The impact of Covid-19 on Europe is likely to be severe and long lasting. The blow to Italy’s economy – to take just one country – could be catastrophic, especially with several Italian banks long having been widely seen as vulnerable. If the outbreak is prolonged then the fragile economies of Spain, Greece and Portugal are going to compound the problem.
In keeping with the rest of the world, the German DAX index fell 16% to 9,936 while the French market fell 17% to 4,396. For the year as a whole, the two markets are respectively down by 25% and 26%.
Illustrating how vulnerable some of the smaller markets might be, the Greek stock market fell 22% to 558 in March, and is down by 39% since the start of the year.
Total ‘non-farm payroll employment’ in the US rose by 273,000 in February, with the US Bureau of Labor Statistics reporting that the unemployment rate was unchanged at 3.5%. The US Federal Reserve implemented the first emergency cut to interest rates since the collapse of Lehman Brothers in 2008.
A fortnight later, the Fed had to act again – effectively cutting US rates to zero and announcing a stimulus package worth $700bn (£565bn). This was subsequently dwarfed by the near $2tn package which the US administration approved by the end of the month.
When Donald Trump was inaugurated in January 2017, the Dow Jones index stood at 19,732. The Dow slipped below that level at one point in March, falling to 18,917. By the end of the month, it had recovered to 21,917 where it was down 14% for the month and 23% for the year as a whole.
Meanwhile, the economic news continued to worsen, with 3.28m Americans – an unprecedented number – seeking jobless benefits.
The beginning of March brought confirmation that Chinese manufacturing had fallen to a record low in February, with the Purchasing Managers’ Index down to 35.7 from the 50 it had recorded in January.
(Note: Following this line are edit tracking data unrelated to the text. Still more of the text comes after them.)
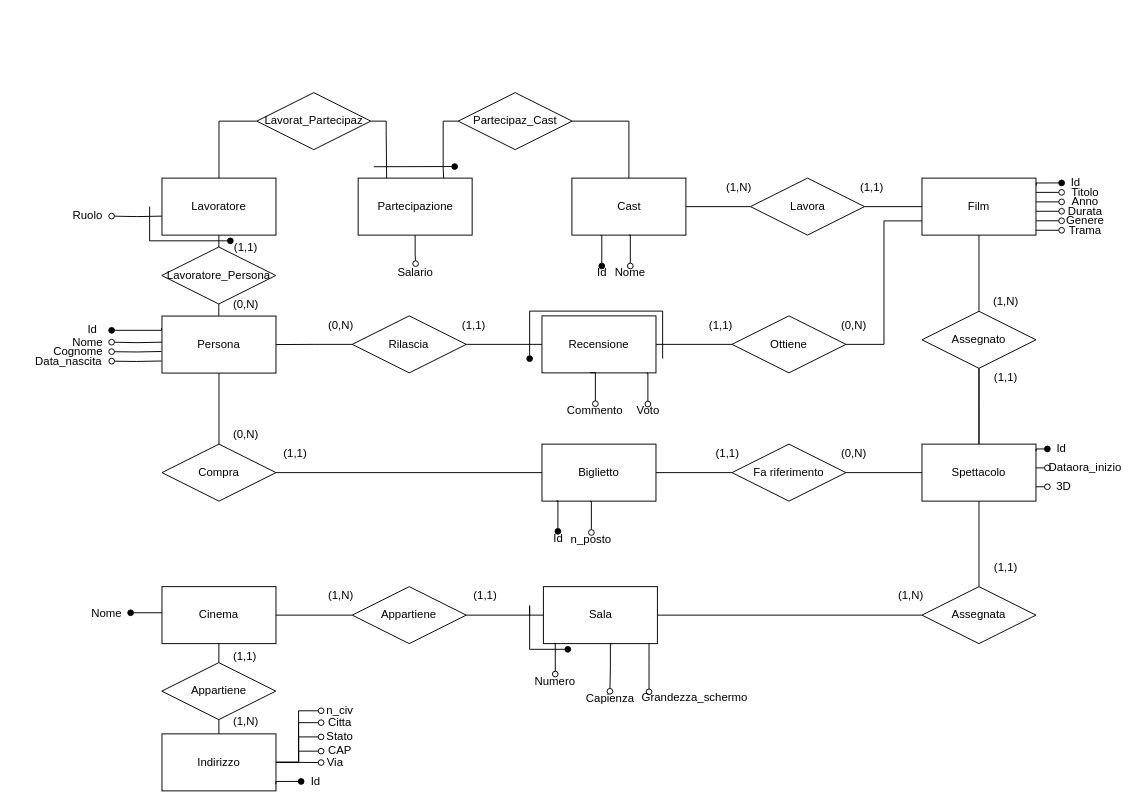
ToldoDM/UDBP keeps this draw.io diagram as SchemaER_Rev.drawio. Above is the earlier version. Source tidied: cells renumbered, new cells numbered last; positions are measured from the earlier drawing's top-left corner, leaving out a move shared by most shapes. Both pictures are drawn from the tidied source at 95%, with x=0, y=0 at pixel (16, 16).
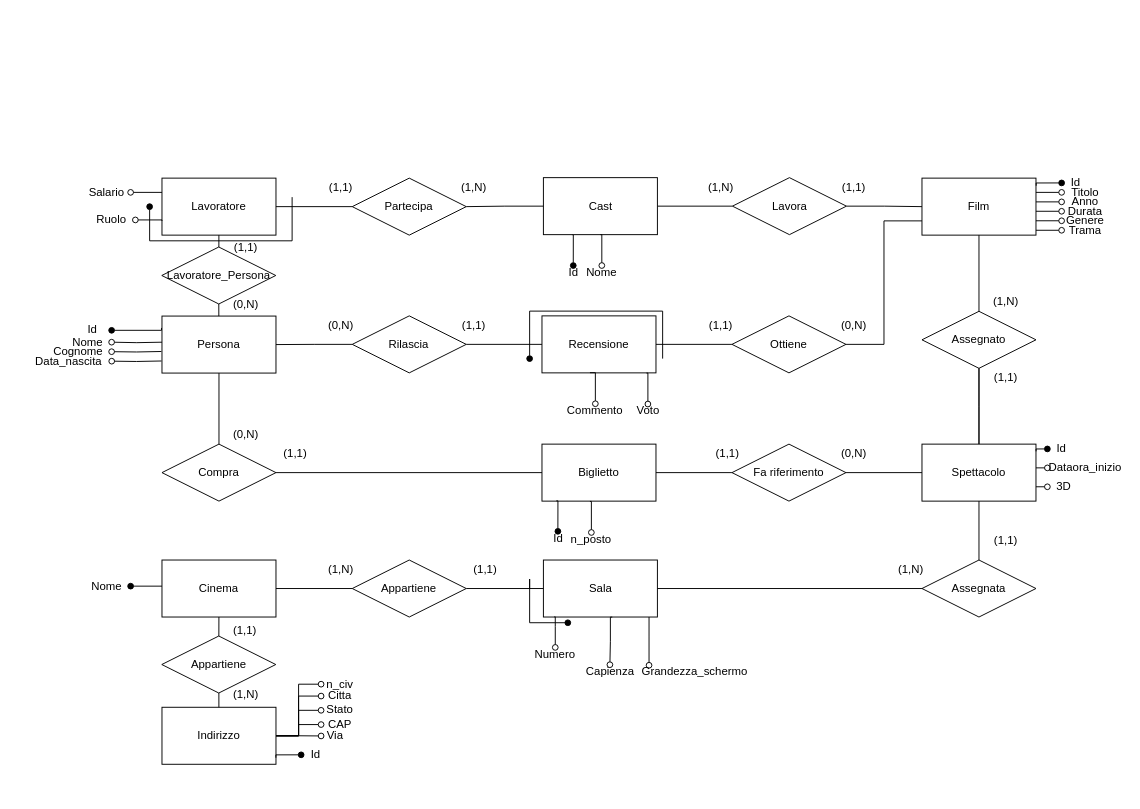
Above is the later version.

Commit message (it also covers changes not shown here):
Aggiornato schema er

The change refers to these unchanged cells:
```xml
<mxCell id="28" value="Lavoratore" style="rounded=0;whiteSpace=wrap;html=1;" parent="1" vertex="1">
  <mxGeometry x="153" y="170" width="120" height="60" as="geometry" />
</mxCell>
```

Change to the diagram source:
```diff
@@
     <mxCell id="16" value="Lavora" style="rhombus;whiteSpace=wrap;html=1;" parent="1" vertex="1">
-      <mxGeometry x="772.5" y="170" width="120" height="60" as="geometry" />
+      <mxGeometry x="753.5" y="169.5" width="120" height="60" as="geometry" />
     </mxCell>
     <mxCell id="17" style="edgeStyle=orthogonalEdgeStyle;rounded=0;jettySize=auto;html=1;exitX=0.25;exitY=1;exitDx=0;exitDy=0;endArrow=oval;endFill=1;entryX=0.5;entryY=0;entryDx=0;entryDy=0;" parent="1" edge="1" source="18" target="35">
       <mxGeometry relative="1" as="geometry">
         <Array as="points">
-          <mxPoint x="615.5" y="230" />
+          <mxPoint x="585.5" y="229.5" />
         </Array>
       </mxGeometry>
     </mxCell>
     <mxCell id="18" value="Cast" style="rounded=0;whiteSpace=wrap;html=1;" parent="1" vertex="1">
-      <mxGeometry x="584.5" y="170" width="120" height="60" as="geometry" />
+      <mxGeometry x="554.5" y="169.5" width="120" height="60" as="geometry" />
     </mxCell>
@@
-    <mxCell id="27" style="edgeStyle=orthogonalEdgeStyle;rounded=0;jettySize=auto;html=1;endArrow=none;endFill=0;exitX=1;exitY=0.5;exitDx=0;exitDy=0;" parent="1" edge="1" source="131" target="18">
-      <mxGeometry relative="1" as="geometry" />
-    </mxCell>
@@
     <mxCell id="29" value="Assegnata" style="rhombus;whiteSpace=wrap;html=1;" parent="1" vertex="1">
-      <mxGeometry x="953" y="600" width="120" height="60" as="geometry" />
+      <mxGeometry x="953" y="572" width="120" height="60" as="geometry" />
     </mxCell>
     <mxCell id="30" value="Sala" style="rounded=0;whiteSpace=wrap;html=1;" parent="1" vertex="1">
-      <mxGeometry x="554.5" y="600" width="120" height="60" as="geometry" />
+      <mxGeometry x="554.5" y="572" width="120" height="60" as="geometry" />
     </mxCell>
@@
     <mxCell id="33" value="Appartiene" style="rhombus;whiteSpace=wrap;html=1;" parent="1" vertex="1">
-      <mxGeometry x="353.3" y="600" width="120" height="60" as="geometry" />
+      <mxGeometry x="353.3" y="572" width="120" height="60" as="geometry" />
     </mxCell>
     <mxCell id="34" value="Cinema" style="rounded=0;whiteSpace=wrap;html=1;" parent="1" vertex="1">
-      <mxGeometry x="153" y="600" width="120" height="60" as="geometry" />
+      <mxGeometry x="153" y="572" width="120" height="60" as="geometry" />
     </mxCell>
     <mxCell id="35" value="Id" style="text;html=1;strokeColor=none;fillColor=none;align=center;verticalAlign=middle;whiteSpace=wrap;rounded=0;" parent="1" vertex="1">
-      <mxGeometry x="600.7" y="262.5" width="30.5" height="15" as="geometry" />
+      <mxGeometry x="570.7" y="262" width="30.5" height="15" as="geometry" />
     </mxCell>
     <mxCell id="36" value="(1,1)" style="text;html=1;align=center;verticalAlign=middle;" parent="1" vertex="1">
-      <mxGeometry x="1020.5" y="569.7" width="40" height="20" as="geometry" />
+      <mxGeometry x="1020.5" y="541.7" width="40" height="20" as="geometry" />
     </mxCell>
     <mxCell id="37" value="(1,N)" style="text;html=1;align=center;verticalAlign=middle;" parent="1" vertex="1">
-      <mxGeometry x="920.5" y="600" width="40" height="20" as="geometry" />
+      <mxGeometry x="920.5" y="572" width="40" height="20" as="geometry" />
     </mxCell>
@@
     <mxCell id="40" value="(1,N)" style="text;html=1;align=center;verticalAlign=middle;" parent="1" vertex="1">
-      <mxGeometry x="740" y="170" width="40" height="20" as="geometry" />
+      <mxGeometry x="720.5" y="169.5" width="40" height="20" as="geometry" />
     </mxCell>
     <mxCell id="41" value="(1,1)" style="text;html=1;align=center;verticalAlign=middle;" parent="1" vertex="1">
-      <mxGeometry x="880" y="170" width="40" height="20" as="geometry" />
+      <mxGeometry x="860.5" y="169.5" width="40" height="20" as="geometry" />
     </mxCell>
@@
     <mxCell id="53" value="(1,1)" style="text;html=1;align=center;verticalAlign=middle;" parent="1" vertex="1">
-      <mxGeometry x="473.3" y="600" width="40" height="20" as="geometry" />
+      <mxGeometry x="473.3" y="572" width="40" height="20" as="geometry" />
     </mxCell>
     <mxCell id="54" value="(1,N)" style="text;html=1;align=center;verticalAlign=middle;" parent="1" vertex="1">
-      <mxGeometry x="320.5" y="600" width="40" height="20" as="geometry" />
+      <mxGeometry x="320.5" y="572" width="40" height="20" as="geometry" />
     </mxCell>
@@
     <mxCell id="64" value="Nome" style="text;html=1;strokeColor=none;fillColor=none;align=center;verticalAlign=middle;whiteSpace=wrap;rounded=0;" parent="1" vertex="1">
-      <mxGeometry x="621" y="262.5" width="50" height="15" as="geometry" />
+      <mxGeometry x="591" y="262" width="50" height="15" as="geometry" />
     </mxCell>
-    <mxCell id="65" style="edgeStyle=orthogonalEdgeStyle;rounded=0;jettySize=auto;html=1;endArrow=oval;endFill=0;" parent="1" edge="1" source="130" target="66">
+    <mxCell id="65" style="edgeStyle=orthogonalEdgeStyle;rounded=0;jettySize=auto;html=1;endArrow=oval;endFill=0;entryX=1;entryY=0.5;entryDx=0;entryDy=0;exitX=0;exitY=0.25;exitDx=0;exitDy=0;" parent="1" edge="1" source="28" target="66">
       <mxGeometry relative="1" as="geometry" />
     </mxCell>
     <mxCell id="66" value="Salario" style="text;html=1;strokeColor=none;fillColor=none;align=center;verticalAlign=middle;whiteSpace=wrap;rounded=0;" parent="1" vertex="1">
-      <mxGeometry x="395" y="260" width="50" height="20" as="geometry" />
+      <mxGeometry x="70" y="175" width="50" height="20" as="geometry" />
     </mxCell>
@@
     <mxCell id="88" style="edgeStyle=orthogonalEdgeStyle;rounded=0;jettySize=auto;html=1;endArrow=oval;endFill=1;entryX=1;entryY=0.5;entryDx=0;entryDy=0;" parent="1" edge="1" source="34" target="89">
       <mxGeometry relative="1" as="geometry">
         <Array as="points">
-          <mxPoint x="120" y="628" />
-          <mxPoint x="120" y="628" />
+          <mxPoint x="120" y="600" />
+          <mxPoint x="120" y="600" />
         </Array>
       </mxGeometry>
     </mxCell>
     <mxCell id="89" value="Nome" style="text;html=1;strokeColor=none;fillColor=none;align=center;verticalAlign=middle;whiteSpace=wrap;rounded=0;" parent="1" vertex="1">
-      <mxGeometry x="70" y="620" width="50" height="15" as="geometry" />
+      <mxGeometry x="70" y="592" width="50" height="15" as="geometry" />
     </mxCell>
     <mxCell id="90" value="Via" style="text;html=1;strokeColor=none;fillColor=none;align=center;verticalAlign=middle;whiteSpace=wrap;rounded=0;" parent="1" vertex="1">
-      <mxGeometry x="320.5" y="777.7" width="29" height="15" as="geometry" />
+      <mxGeometry x="320.5" y="749.7" width="29" height="15" as="geometry" />
     </mxCell>
@@
     <mxCell id="92" value="n_civ" style="text;html=1;strokeColor=none;fillColor=none;align=center;verticalAlign=middle;whiteSpace=wrap;rounded=0;" parent="1" vertex="1">
-      <mxGeometry x="320.5" y="723.2" width="39" height="15" as="geometry" />
+      <mxGeometry x="320.5" y="695.2" width="39" height="15" as="geometry" />
     </mxCell>
@@
     <mxCell id="94" value="Citta" style="text;html=1;strokeColor=none;fillColor=none;align=center;verticalAlign=middle;whiteSpace=wrap;rounded=0;" parent="1" vertex="1">
-      <mxGeometry x="320.5" y="735.7" width="39" height="15" as="geometry" />
+      <mxGeometry x="320.5" y="707.7" width="39" height="15" as="geometry" />
     </mxCell>
@@
     <mxCell id="96" value="Stato" style="text;html=1;strokeColor=none;fillColor=none;align=center;verticalAlign=middle;whiteSpace=wrap;rounded=0;" parent="1" vertex="1">
-      <mxGeometry x="320.5" y="750.7" width="39" height="15" as="geometry" />
+      <mxGeometry x="320.5" y="722.7" width="39" height="15" as="geometry" />
     </mxCell>
@@
     <mxCell id="98" value="CAP" style="text;html=1;strokeColor=none;fillColor=none;align=center;verticalAlign=middle;whiteSpace=wrap;rounded=0;" parent="1" vertex="1">
-      <mxGeometry x="320.5" y="765.7" width="39" height="15" as="geometry" />
+      <mxGeometry x="320.5" y="737.7" width="39" height="15" as="geometry" />
     </mxCell>
@@
     <mxCell id="106" value="Numero" style="text;html=1;strokeColor=none;fillColor=none;align=center;verticalAlign=middle;whiteSpace=wrap;rounded=0;" parent="1" vertex="1">
-      <mxGeometry x="540" y="692" width="54" height="15" as="geometry" />
+      <mxGeometry x="540" y="664" width="54" height="15" as="geometry" />
     </mxCell>
     <mxCell id="107" style="edgeStyle=orthogonalEdgeStyle;rounded=0;jettySize=auto;html=1;exitX=0.5;exitY=1;exitDx=0;exitDy=0;endArrow=oval;endFill=0;entryX=0.5;entryY=0;entryDx=0;entryDy=0;" parent="1" edge="1" target="108">
       <mxGeometry relative="1" as="geometry">
-        <mxPoint x="627" y="660.1" as="sourcePoint" />
+        <mxPoint x="627" y="632.1" as="sourcePoint" />
         <Array as="points">
-          <mxPoint x="625" y="659.5" />
-          <mxPoint x="625" y="685.5" />
+          <mxPoint x="625" y="631.5" />
+          <mxPoint x="625" y="657.5" />
         </Array>
       </mxGeometry>
     </mxCell>
     <mxCell id="108" value="Capienza" style="text;html=1;strokeColor=none;fillColor=none;align=center;verticalAlign=middle;whiteSpace=wrap;rounded=0;" parent="1" vertex="1">
-      <mxGeometry x="599.5" y="710.2" width="50" height="15" as="geometry" />
+      <mxGeometry x="599.5" y="682.2" width="50" height="15" as="geometry" />
     </mxCell>
     <mxCell id="109" style="edgeStyle=orthogonalEdgeStyle;rounded=0;jettySize=auto;html=1;endArrow=oval;endFill=0;entryX=0.129;entryY=0.071;entryDx=0;entryDy=0;entryPerimeter=0;" parent="1" edge="1" source="30" target="110">
       <mxGeometry relative="1" as="geometry">
         <Array as="points">
-          <mxPoint x="666" y="680" />
+          <mxPoint x="666" y="652" />
         </Array>
       </mxGeometry>
     </mxCell>
     <mxCell id="110" value="Grandezza_schermo" style="text;html=1;strokeColor=none;fillColor=none;align=center;verticalAlign=middle;whiteSpace=wrap;rounded=0;" parent="1" vertex="1">
-      <mxGeometry x="649" y="709.7" width="129.5" height="15" as="geometry" />
+      <mxGeometry x="649" y="681.7" width="129.5" height="15" as="geometry" />
     </mxCell>
@@
-    <mxCell id="116" style="edgeStyle=orthogonalEdgeStyle;rounded=0;jettySize=auto;html=1;exitX=0;exitY=0.5;exitDx=0;exitDy=0;endArrow=oval;endFill=0;entryX=1;entryY=0.5;entryDx=0;entryDy=0;" parent="1" edge="1" target="117">
+    <mxCell id="116" style="edgeStyle=orthogonalEdgeStyle;rounded=0;jettySize=auto;html=1;exitX=0;exitY=0.75;exitDx=0;exitDy=0;endArrow=oval;endFill=0;entryX=1;entryY=0.5;entryDx=0;entryDy=0;" parent="1" edge="1" source="28" target="117">
       <mxGeometry relative="1" as="geometry">
-        <mxPoint x="153" y="210" as="sourcePoint" />
+        <Array as="points">
+          <mxPoint x="153" y="214" />
+        </Array>
       </mxGeometry>
     </mxCell>
     <mxCell id="117" value="Ruolo" style="text;html=1;strokeColor=none;fillColor=none;align=center;verticalAlign=middle;whiteSpace=wrap;rounded=0;" parent="1" vertex="1">
-      <mxGeometry x="50" y="205" width="50" height="10" as="geometry" />
+      <mxGeometry x="75" y="205" width="50" height="18" as="geometry" />
     </mxCell>
-    <mxCell id="118" style="edgeStyle=orthogonalEdgeStyle;rounded=0;orthogonalLoop=1;jettySize=auto;html=1;endArrow=oval;endFill=1;" parent="1" edge="1">
-      <mxGeometry relative="1" as="geometry">
-        <mxPoint x="140" y="200" as="sourcePoint" />
-        <mxPoint x="225" y="236" as="targetPoint" />
-        <Array as="points">
-          <mxPoint x="140" y="236" />
-        </Array>
-      </mxGeometry>
-    </mxCell>
@@
     <mxCell id="120" style="edgeStyle=orthogonalEdgeStyle;rounded=0;orthogonalLoop=1;jettySize=auto;html=1;endArrow=oval;endFill=1;" parent="1" edge="1">
       <mxGeometry relative="1" as="geometry">
-        <mxPoint x="540" y="630" as="sourcePoint" />
-        <mxPoint x="580.2" y="666" as="targetPoint" />
+        <mxPoint x="540" y="602" as="sourcePoint" />
+        <mxPoint x="580.2" y="638" as="targetPoint" />
         <Array as="points">
-          <mxPoint x="540" y="620" />
-          <mxPoint x="540" y="666" />
+          <mxPoint x="540" y="592" />
+          <mxPoint x="540" y="638" />
         </Array>
       </mxGeometry>
     </mxCell>
     <mxCell id="121" style="edgeStyle=orthogonalEdgeStyle;rounded=0;jettySize=auto;html=1;exitX=0.5;exitY=1;exitDx=0;exitDy=0;endArrow=oval;endFill=0;" parent="1" edge="1" target="106">
       <mxGeometry relative="1" as="geometry">
-        <mxPoint x="566" y="659.8" as="sourcePoint" />
+        <mxPoint x="566" y="631.8" as="sourcePoint" />
         <Array as="points">
-          <mxPoint x="567" y="670" />
-          <mxPoint x="567" y="670" />
+          <mxPoint x="567" y="642" />
+          <mxPoint x="567" y="642" />
         </Array>
       </mxGeometry>
     </mxCell>
     <mxCell id="122" value="Indirizzo" style="rounded=0;whiteSpace=wrap;html=1;" parent="1" vertex="1">
-      <mxGeometry x="153" y="755" width="120" height="60" as="geometry" />
+      <mxGeometry x="153" y="727" width="120" height="60" as="geometry" />
     </mxCell>
     <mxCell id="123" value="Appartiene" style="rhombus;whiteSpace=wrap;html=1;" parent="1" vertex="1">
-      <mxGeometry x="152.8" y="680" width="120" height="60" as="geometry" />
+      <mxGeometry x="152.8" y="652" width="120" height="60" as="geometry" />
     </mxCell>
@@
     <mxCell id="126" value="(1,1)" style="text;html=1;align=center;verticalAlign=middle;" parent="1" vertex="1">
-      <mxGeometry x="220.3" y="663.5" width="40" height="20" as="geometry" />
+      <mxGeometry x="220.3" y="635.5" width="40" height="20" as="geometry" />
     </mxCell>
     <mxCell id="127" value="(1,N)" style="text;html=1;align=center;verticalAlign=middle;" parent="1" vertex="1">
-      <mxGeometry x="220.5" y="732" width="40" height="20" as="geometry" />
+      <mxGeometry x="220.5" y="704" width="40" height="20" as="geometry" />
     </mxCell>
     <mxCell id="128" style="edgeStyle=orthogonalEdgeStyle;rounded=0;jettySize=auto;html=1;endArrow=oval;endFill=1;exitX=1.002;exitY=0.133;exitDx=0;exitDy=0;exitPerimeter=0;entryX=0;entryY=0.5;entryDx=0;entryDy=0;" parent="1" edge="1" target="129">
       <mxGeometry relative="1" as="geometry">
-        <mxPoint x="272.9" y="808.1" as="sourcePoint" />
+        <mxPoint x="272.9" y="780.1" as="sourcePoint" />
         <Array as="points">
-          <mxPoint x="272.5" y="805" />
+          <mxPoint x="272.5" y="777" />
         </Array>
       </mxGeometry>
     </mxCell>
     <mxCell id="129" value="Id" style="text;html=1;strokeColor=none;fillColor=none;align=center;verticalAlign=middle;whiteSpace=wrap;rounded=0;" parent="1" vertex="1">
-      <mxGeometry x="299.5" y="800" width="30" height="10.1" as="geometry" />
+      <mxGeometry x="299.5" y="772" width="30" height="10.1" as="geometry" />
     </mxCell>
-    <mxCell id="130" value="Partecipazione" style="rounded=0;whiteSpace=wrap;html=1;" parent="1" vertex="1">
-      <mxGeometry x="359.5" y="170" width="120" height="60" as="geometry" />
-    </mxCell>
-    <mxCell id="131" value="Partecipaz_Cast" style="rhombus;whiteSpace=wrap;html=1;" parent="1" vertex="1">
-      <mxGeometry x="464.8" y="80" width="120" height="60" as="geometry" />
-    </mxCell>
-    <mxCell id="132" value="Lavorat_Partecipaz" style="rhombus;whiteSpace=wrap;html=1;" parent="1" vertex="1">
-      <mxGeometry x="252.8" y="80" width="120" height="60" as="geometry" />
+    <mxCell id="132" value="Partecipa" style="rhombus;whiteSpace=wrap;html=1;" parent="1" vertex="1">
+      <mxGeometry x="353.3" y="170" width="120" height="60" as="geometry" />
     </mxCell>
-    <mxCell id="133" style="edgeStyle=orthogonalEdgeStyle;rounded=0;jettySize=auto;html=1;endArrow=none;endFill=0;exitX=0;exitY=0.5;exitDx=0;exitDy=0;entryX=0.75;entryY=0;entryDx=0;entryDy=0;" parent="1" edge="1" source="131" target="130">
-      <mxGeometry relative="1" as="geometry">
-        <Array as="points">
-          <mxPoint x="449" y="110" />
-          <mxPoint x="449" y="160" />
-        </Array>
-      </mxGeometry>
-    </mxCell>
-    <mxCell id="134" style="edgeStyle=orthogonalEdgeStyle;rounded=0;jettySize=auto;html=1;endArrow=none;endFill=0;exitX=1;exitY=0.5;exitDx=0;exitDy=0;entryX=0.25;entryY=0;entryDx=0;entryDy=0;" parent="1" edge="1" source="132" target="130">
-      <mxGeometry relative="1" as="geometry">
-        <Array as="points">
-          <mxPoint x="389" y="110" />
-          <mxPoint x="389" y="120" />
-        </Array>
-      </mxGeometry>
-    </mxCell>
@@
-    <mxCell id="136" style="edgeStyle=orthogonalEdgeStyle;rounded=0;orthogonalLoop=1;jettySize=auto;html=1;endArrow=oval;endFill=1;" parent="1" edge="1">
-      <mxGeometry relative="1" as="geometry">
-        <mxPoint x="376" y="158" as="sourcePoint" />
-        <mxPoint x="461.1" y="157.8" as="targetPoint" />
-        <Array as="points">
-          <mxPoint x="376" y="157.5" />
-        </Array>
-      </mxGeometry>
-    </mxCell>
+    <mxCell id="137" style="edgeStyle=orthogonalEdgeStyle;rounded=0;orthogonalLoop=1;jettySize=auto;html=1;endArrow=oval;endFill=1;" parent="1" edge="1">
+      <mxGeometry relative="1" as="geometry">
+        <mxPoint x="290" y="190" as="sourcePoint" />
+        <mxPoint x="140" y="200" as="targetPoint" />
+        <Array as="points">
+          <mxPoint x="290" y="236" />
+        </Array>
+      </mxGeometry>
+    </mxCell>
+    <mxCell id="138" style="edgeStyle=orthogonalEdgeStyle;rounded=0;jettySize=auto;html=1;endArrow=none;endFill=0;" parent="1" edge="1" source="18" target="132">
+      <mxGeometry relative="1" as="geometry" />
+    </mxCell>
+    <mxCell id="139" value="(1,1)" style="text;html=1;align=center;verticalAlign=middle;" parent="1" vertex="1">
+      <mxGeometry x="320.5" y="169.5" width="40" height="20" as="geometry" />
+    </mxCell>
+    <mxCell id="140" value="(1,N)" style="text;html=1;align=center;verticalAlign=middle;" parent="1" vertex="1">
+      <mxGeometry x="460.5" y="170" width="40" height="20" as="geometry" />
+    </mxCell>
```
At one point, exports were down by 17% as the virus had a bigger impact on Chinese manufacturing than the economic crisis of 2008.
The World Bank is now predicting that growth in China this year will be just 2.3% compared to a prediction of 6.1% made last year. This lower growth rate will inevitably impact the smaller Far Eastern economies, with the World Bank now projecting a best case scenario of 2.3% growth for the region this year, and a worst case of just 0.5%. This compares to the 5.8% growth forecast before the Covid-19 outbreak.
China’s Shanghai Composite Index closed March at 2,750 from an opening level of 2,880, meaning that it was down just 5% in the month and 10% for the year as a whole.
The Hong Kong market fell 10% in the month to 23,603 (down by 16% since 1st January). The Japanese stock market fell 11% in March to close at 18,917 while the South Korean index fell 12% to 1,755. Both those markets are down by 20% for the year as a whole.
India’s finance minister was under attack after announcing an £18.8bn stimulus package for the economy: critics derided it as ‘not nearly enough.’
The Indian stock market ended the month down 23% (and 29% for the year as a whole) at 29,468. It was not, though, the worst performer in this section, as the Brazilian market fell to 73,020 – down 30% in the month and 37% for the first quarter. In relative terms, the Russian market did ‘well:’ it was down by just 10% in the month and, at 2,509, is down 18% for the year as a whole.
We’ve reached the end of our update, we’ll be back next month for more. In the meantime, please stay safe